Return every line of the data below exactly, but do not include the images.

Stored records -
***

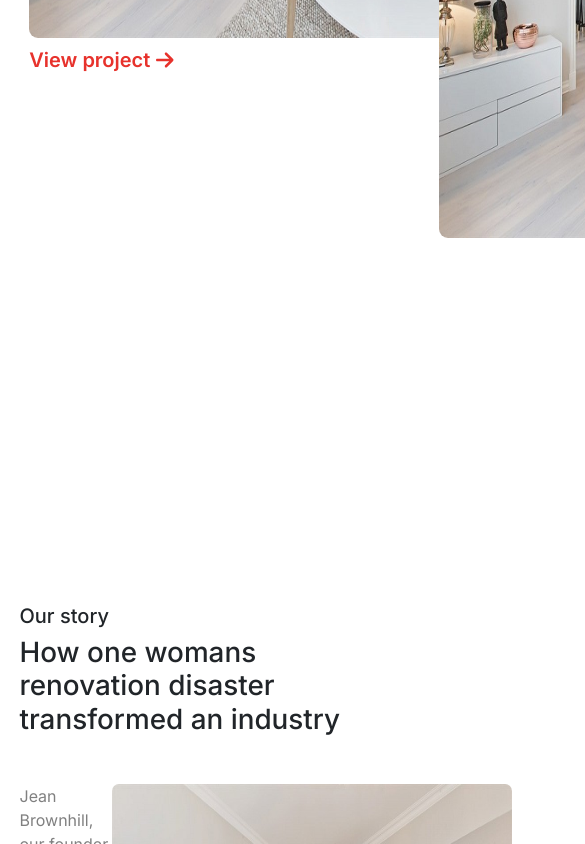
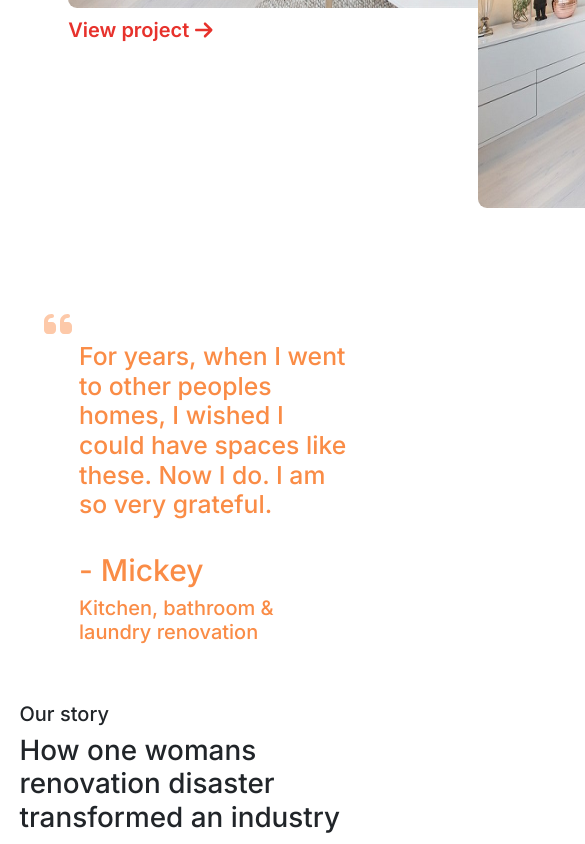
Before and after one commit to DevrMichael/zbc, a Next.js app: page / in a window 390 px wide. Shown: the part 2589-3433 px from the top of the page, 585 px wide, since content can reach past the window. Built offline with nearby package versions, Linux system fonts and the light colour scheme.

Commit message:
Update featured project styles for small screens

```diff
--- a/components/FeaturedProject/FeaturedProject.module.scss
+++ b/components/FeaturedProject/FeaturedProject.module.scss
@@ -55,3 +55,29 @@
     }
   }
 }
+
+@media screen and (max-width: 1360px) {
+  .container {
+    display: unset;
+
+    .textContainer {
+      padding-top: 40px;
+      width: 80%;
+      margin: auto;
+
+      h3 {
+        font-size: 30px;
+      }
+
+      h5 {
+        font-size: 20px;
+      }
+    }
+  }
+
+  .imagesContainer {
+    width: 65%;
+    margin: auto;
+    padding-block: 60px;
+  }
+}
```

***

Solution below -
Before and after one commit to DevrMichael/zbc, a Next.js app: page / in a window 390 px wide. Shown: the part 2589-3433 px from the top of the page, 585 px wide, since content can reach past the window. Built offline with nearby package versions, Linux system fonts and the light colour scheme.

Commit message:
Update featured project styles for small screens

```diff
--- a/components/FeaturedProject/FeaturedProject.module.scss
+++ b/components/FeaturedProject/FeaturedProject.module.scss
@@ -55,3 +55,29 @@
     }
   }
 }
+
+@media screen and (max-width: 1360px) {
+  .container {
+    display: unset;
+
+    .textContainer {
+      padding-top: 40px;
+      width: 80%;
+      margin: auto;
+
+      h3 {
+        font-size: 30px;
+      }
+
+      h5 {
+        font-size: 20px;
+      }
+    }
+  }
+
+  .imagesContainer {
+    width: 65%;
+    margin: auto;
+    padding-block: 60px;
+  }
+}
```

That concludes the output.